A lack of connectivity on mobile phones has long been a problem, but this year, it has been exacerbated by the emergence of high-speed Wi-Fi networks, which offer the ability to connect to the internet as fast as 2G, or 4G.
While this means your phone will be able to connect faster than any other device, it also means it can access far more data than you would have expected.
For instance, an average person’s smartphone could consume between 20 and 60GB of data every day.
But according to a study by mobile analytics company NetMarketShare, that data will increase to 60GB per day on a typical smartphone.
It is a problem which is only going to get worse as people use their smartphones more, with many of us moving to tablets or smartphones in order to stream content from the web.
The issue is that it is not just people using their smartphones but also businesses using their phones to connect with customers.
If you have a business using your smartphone for email, social media, and online sales, it can become a bottleneck, according to Gartner analyst John H. Wethers.
He says a large number of businesses rely on mobile devices for their business, and the speed of Wi-fi networks will only exacerbate the problem.
“The mobile Internet has become more and more ubiquitous and will be used to stream the video, images, and text from all the mobile devices,” he said.

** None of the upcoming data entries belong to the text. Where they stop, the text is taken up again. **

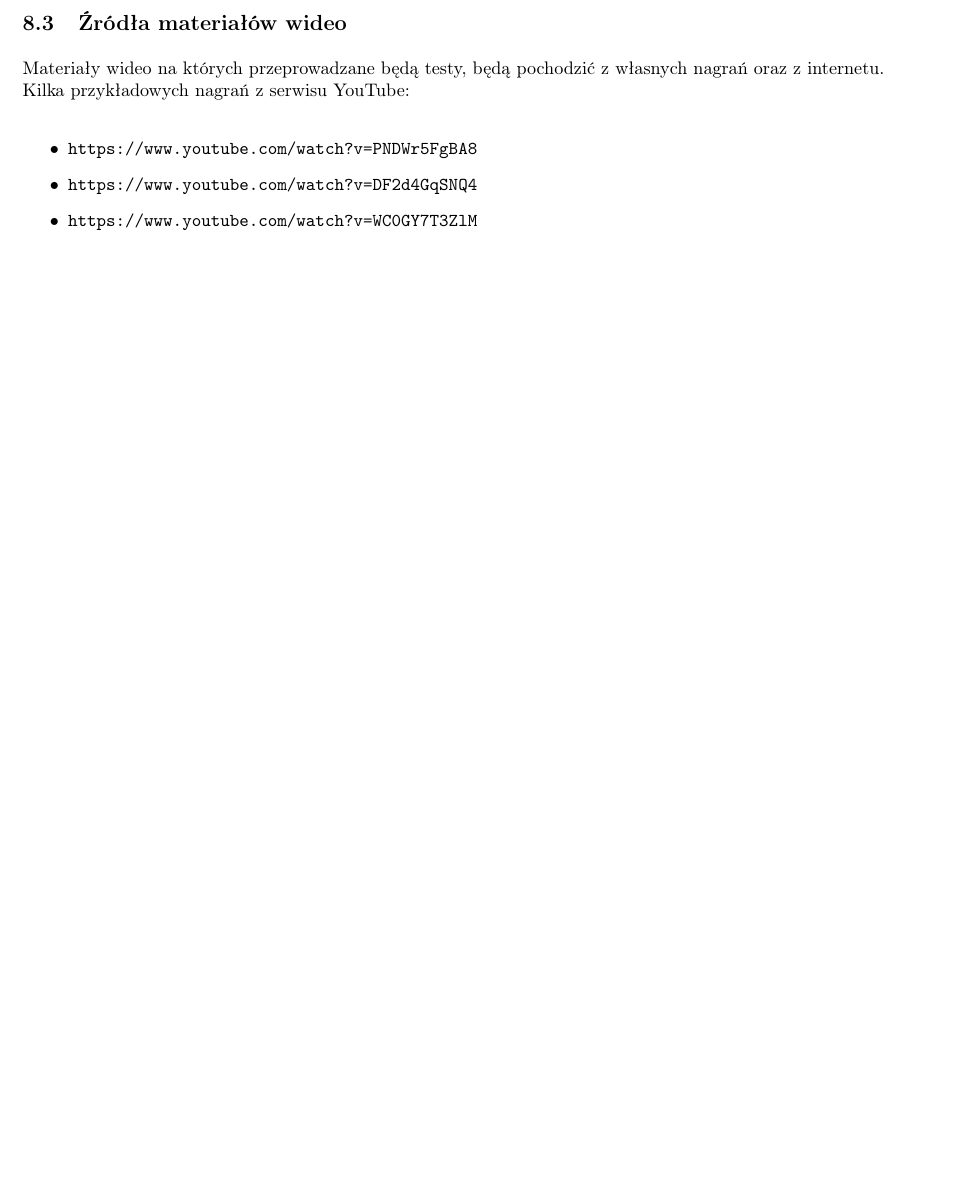
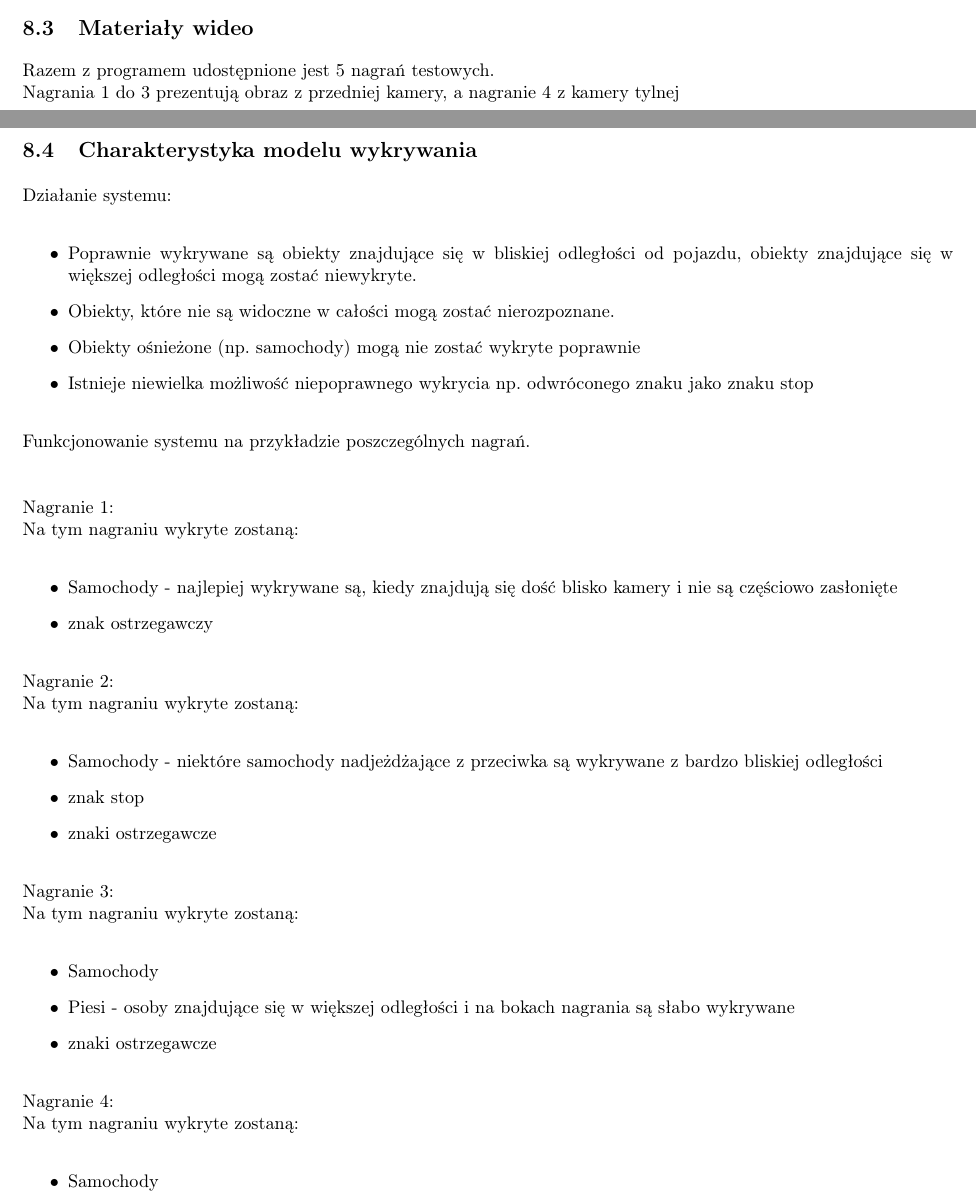
Before and after one commit to CenturionTheMan/ProjectRiPO, a LaTeX document (Documents/Documentation/Documentation.tex, which reads Documents/Documentation/Sections/PlanTestowSystemu.tex): part of page 14 of 14 before the commit and two parts of pages 13 and 14 of 14 after it, the two joined at a grey line, cut at the place of the change, the shorter picture padded with empty space. Compiled offline with pdfLaTeX.

Commit message:
zmiany w dokumentacji

```diff
--- a/Documents/Documentation/Sections/PlanTestowSystemu.tex
+++ b/Documents/Documentation/Sections/PlanTestowSystemu.tex
@@ -13,11 +13,49 @@ Testy będą przeprowadzane przez testera w sposób manualny.
 \end{itemize}
 
 
-\subsection{Źródła materiałów wideo}
-Materiały wideo na których przeprowadzane będą testy, będą pochodzić z własnych nagrań oraz z internetu. \newline
-Kilka przykładowych nagrań z serwisu YouTube:
+\subsection{Materiały wideo}
+Razem z programem udostępnione jest 5 nagrań testowych.
+\newline
+Nagrania 1 do 3 prezentują obraz z przedniej kamery, a nagranie 4 z kamery tylnej
+
+\subsection{Charakterystyka modelu wykrywania}
+Działanie systemu:
 \begin{itemize}
-	\item \url{https://www.youtube.com/watch?v=PNDWr5FgBA8}
-	\item \url{https://www.youtube.com/watch?v=DF2d4GqSNQ4}
-	\item \url{https://www.youtube.com/watch?v=WC0GY7T3ZlM}
+	\item Poprawnie wykrywane są obiekty znajdujące się w bliskiej odległości od pojazdu, obiekty znajdujące się w większej odległości mogą zostać niewykryte.
+	\item Obiekty, które nie są widoczne w całości mogą zostać nierozpoznane.
+	\item Obiekty ośnieżone (np. samochody) mogą nie zostać wykryte poprawnie
+	\item Istnieje niewielka możliwość niepoprawnego wykrycia np. odwróconego znaku jako znaku stop
 \end{itemize}
+
+Funkcjonowanie systemu na przykładzie poszczególnych nagrań.
+\newline
+
+Nagranie 1: \newline
+Na tym nagraniu wykryte zostaną:
+\begin{itemize}
+	\item Samochody - najlepiej wykrywane są, kiedy znajdują się dość blisko kamery i nie są częściowo zasłonięte
+	\item znak ostrzegawczy
+\end{itemize}
+
+Nagranie 2: \newline
+Na tym nagraniu wykryte zostaną:
+\begin{itemize}
+	\item Samochody - niektóre samochody nadjeżdżające z przeciwka są wykrywane z bardzo bliskiej odległości
+	\item znak stop
+	\item znaki ostrzegawcze
+\end{itemize}
+
+
+Nagranie 3: \newline
+Na tym nagraniu wykryte zostaną:
+\begin{itemize}
+	\item Samochody
+	\item Piesi - osoby znajdujące się w większej odległości i na bokach nagrania są słabo wykrywane
+	\item znaki ostrzegawcze
+\end{itemize}
+
+Nagranie 4: \newline
+Na tym nagraniu wykryte zostaną:
+\begin{itemize}
+	\item Samochody
+\end{itemize}
```
Also changed, not shown: Code/objects_detection.py (+1 -0 lines), Documents/Documentation/Sections/DoborTechnologii.tex (+1 -1 lines).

“Businesses should expect their Wi-fios to be able provide the bandwidth they need to stream all the data that they need from their mobile devices.”
In addition to the speed issues, there is also the issue of the network.
While mobile Wi-FI networks are often more expensive than their desktop equivalents, the speed differences can be significant.
“For example, in the US, if your average smartphone has 2GB of RAM, you will see up to 30GB of download bandwidth available to you,” Mr Wether’s report explains.
“But in Europe, the average smartphone will have 2.5GB of memory, so a single 10GB download will cost around $1.50.”
Mobile internet speed can also vary based on location.
In Australia, for instance, Wi-Fios can reach speeds of 2G to 20G.
“In some countries, WiFi connections can reach up to 10G speeds, but some countries like the US or Japan are limited to 5G,” Mr H.
“While the speed is still higher in Australia, the connection speeds are generally not as fast, and many users have reported that their speed is also not as great as in other countries.”
He says there is another factor to consider: the latency.
“Latency is the delay before your phone is able to download and send data, or even connect to other devices,” Mr Gartman’s report states.
“Many people believe that Wi-AF is faster than mobile Wi‑Fi because of this, but the truth is that there is no reliable way to test this.”
The study, which examined speeds on average, mobile, and desktop Wi-Fs in the United States, China, and Australia, also noted the fact that the average Wi-fit speeds were also significantly lower than what is offered by mobile networks.
“It is important to remember that mobile Wi–Fi networks are designed for high-bandwidth use cases, and in some cases can even be faster than desktop Wi–fi,” the report states, citing research by Gartners.
“However, many people are using Wi-ffios in their home or office, and this means that the connection speed is not as good as they would like.”